Catherine Bishop addresses CUWBC reception

Reigning world champion oarswoman Catherine Bishop returned to Cambridge on Saturday hoping to inspire the latest generation of university rowers.

The former light blue, who seized gold in a nail-biting final at this year’s Milan world championships, spoke at a special reception held by Cambridge University Women’s Boat Club, and attended by this year’s squad.

Taking time out from training for next year’s Olympics in Athens, Cath told guests that the formative moment in her own sporting career was losing to Oxford in the 1991 women’s boat race.

‘I probably wouldn’t be here now if we hadn’t lost that day,’ she said.

‘That was the moment when the bug really bit me. I was amazed how much it meant to me, and how much I hated losing.

‘There were no nice silver medals. Rowing is a brutal sport.’

Twelve years on Cath is now among the brightest hopes for British gold at the 2004 Olympics, where she will compete in the women’s coxless pair event, with her rowing partner Katherine Grainger.

She told how learning from failure was a lesson she faced in her first few weeks at Cambridge.

‘When I arrived I had never been near a rowing boat. I decided to have a go in my first term but I didn’t even get into the Pembroke College first novice boat because I failed the ergo test.

‘Maybe that first failure spurred me on. A few years later when I set a new ergo world record, I did think back and wonder what happened to the girl who beat me and got into the boat.

‘To be standing here now as a world champion, having been to two Olympics and looking forward to my third, has been a very special journey, and this is where it all began.’

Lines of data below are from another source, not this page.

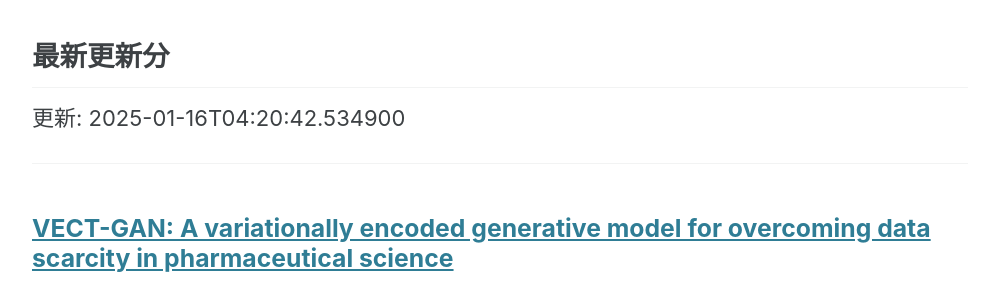
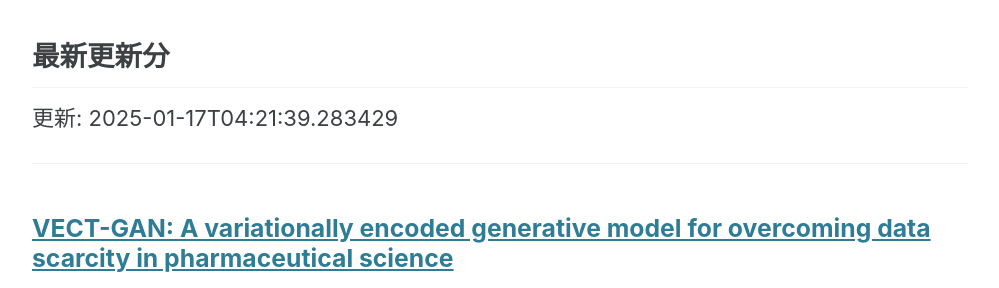
Before and after one commit to haruhisa-enomoto/arxiv-privacy-tech, a Jekyll site: the page built from index.md, in a window 1280 px wide and 900 px high, scrolled down 680 px. Shown: the part 155-443 px from the top of the window, without its empty margins (140-1139 px from the left). Built offline with Jekyll 4.4.1, drawn with Linux system fonts in a browser that asks for light colours; cached includes are drawn as plain includes; a script bundle is joined from its source files by our own code; library files that are not in the unit come from our copies; formulas are drawn with MathJax 3.

Commit message:
:robot: Automate updates

```diff
--- a/index.md
+++ b/index.md
@@ -27,7 +27,7 @@ author_profile: false
 
 ## 最新更新分
 
-更新: 2025-01-16T04:20:42.534900
+更新: 2025-01-17T04:21:39.283429
 
 - - -
 
```
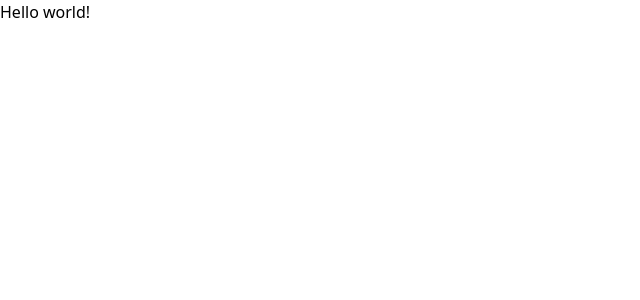
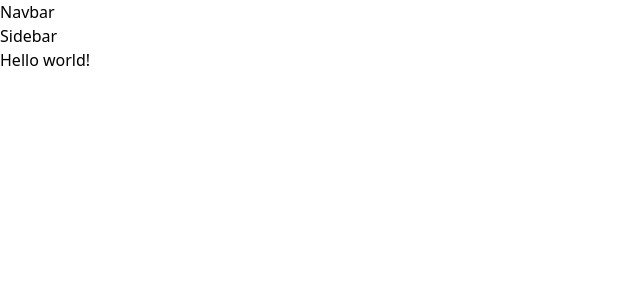
Before and after one commit to deedeedev/tiktok-clone, a Next.js app: page / in a window 1280 px wide. Shown: the top 300 px of the page, without its empty margins (0-640 px from the left). Built offline with nearby package versions, Linux system fonts and the light colour scheme.

Commit message:
main layout

```diff
--- a/pages/_app.tsx
+++ b/pages/_app.tsx
@@ -12,7 +12,17 @@ const MyApp = ({ Component, pageProps }: AppProps) => {
 
     if (isSSR) return null;
 
-    return <Component {...pageProps} />;
+    return (
+        <div>
+            Navbar
+            <div className="flex gap-6 md:gap-20">
+                <div className="h-[92vh] overflow-hidden xl:hover:overflow-auto">Sidebar</div>
+                <div className="mt-4 flex flex-col gap-10 overflow-auto h-[88vh] videos flex-1">
+                    <Component {...pageProps} />
+                </div>
+            </div>
+        </div>
+    );
 };
 
 export default MyApp;
```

Defeat by Oxford in 1991 was followed by victory in 1993, and rowing has dominated Cath’s life ever since.

She is now balancing intensive daily training with learning Serbo-Croat, prior to taking up her first Foreign Office posting to Sarajevo.

Before that there is the small matter of the Athens Olympics – which Cath insists will be her last.

After losing at Sydney Olympics three years ago she was ready to quit rowing for good, but a sense of unfinished business drew her back.

‘I felt that I’d given everything to rowing for so long, but I wasn’t done yet. I hadn’t got what I was owed,’ she said.

‘Analysing the low points is a difficult, painful process, but I have always learned more from the failures than from winning.

‘I have stronger memories of losing than winning. That’s when you find out what you’re made of – if you are able to look at yourself honestly.’

Payback finally came at this year’s world championships in Milan, where ‘everything clicked into place’ for Cath and her crewmate Katherine Grainger.

After a poor qualifying heat and a disastrous accident which left a hole in their boat, the pair made it to the start line for the final, only to make a dismal practice start which almost ended in a crash.

‘I don’t think that psyched the Romanians out as we’d hoped,’ Cath recalls. ‘I just laughed, and said fine, we won’t do that in the race now.’

Trailing in third place with three quarters of the race gone, Cath describes the last 500m as ‘the best rowing I’ve ever done,’ as the pair overtook their rivals one by one to cross the line first.

‘We just got more and more powerful,’ she recalls. ‘It was an incredible feeling.’

Cath told this year’s CUWBC squads there was ‘no question’ they could win their own boat race in March, despite a recent run of difficult years where the club has found success on the river hard to come by.

She paid particular tribute to coaches Ron Needs and Roger Silk – both back with CUWBC this year after three years absence – calling them ‘two of the most influential people in my life,’ who had nurtured Cath and shown her just how far she could go in rowing.

This year’s CUWBC President Rachel Smith, 20, reading economics at Newnham, said: ‘Having somebody of Cath’s stature to talk to the squad has been a real inspiration, especially as it all started for her right here in Cambridge.

‘To think that a few years ago she was doing just what we’re doing now – it makes you realise what is possible.’

Other guests at the reception, which was hosted by CUWBC chairwoman Pat Marsh, included Dame Veronica Sutherland, President of Lucy Cavendish College, Wolfson College President Dr Gordon Johnson and Tom Davies, President of Rob Roy Boat Club.